• **DATA FOR THIS EXERCISE**:
++++++++
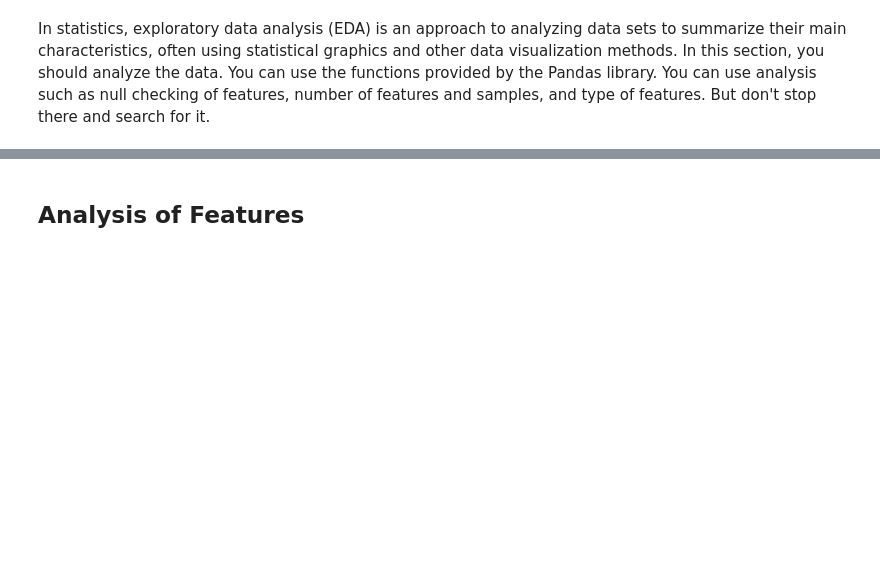
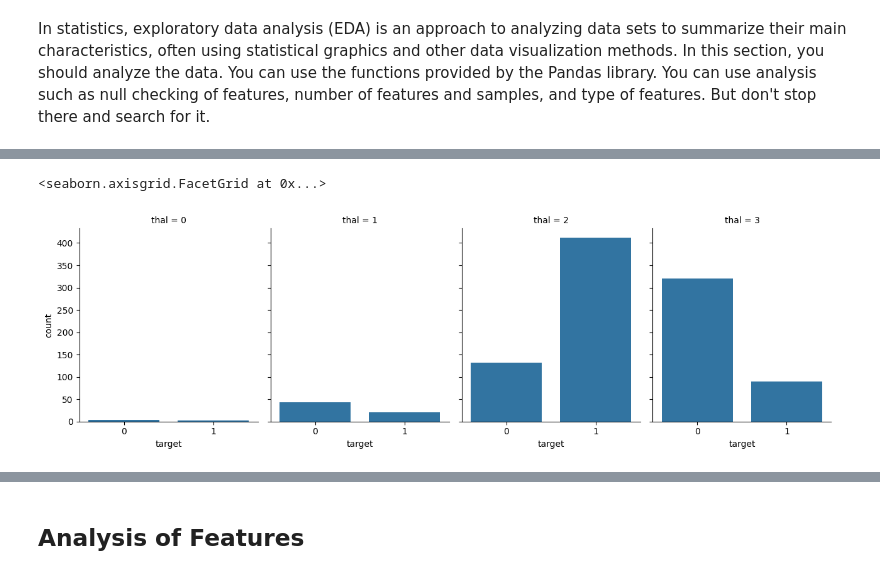
Before and after one commit to amirezzati/ml, a Jupyter notebook: homeworks/HW1/pract/Heart_Disease_Prediction.ipynb, the cells around one changed output, grey strips where cells are left out. Saved outputs shown, nothing was run; the diff lists cells and outputs as text; code cells hidden in the pictures; blank space fills up the shorter version.

```diff
--- a/homeworks/HW1/pract/Heart_Disease_Prediction.ipynb
+++ b/homeworks/HW1/pract/Heart_Disease_Prediction.ipynb
@@ -26,0 +85,7 @@ In statistics, exploratory data analysis (EDA) is an approach to analyzing data
+# %%
+sns.catplot(x="target", col="thal", col_wrap=4,
+                data=df,
+                kind="count", height=4, aspect=.8)
+# %% [output]
+<seaborn.axisgrid.FacetGrid at 0x...>
+[figure, added]
```
Also changed, not shown: parts of 104 cells of this notebook.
++++++++
When a line in the listing above holds "pract", include it in the tally; report only the tally.

• **EXERCISE ANSWER**: 3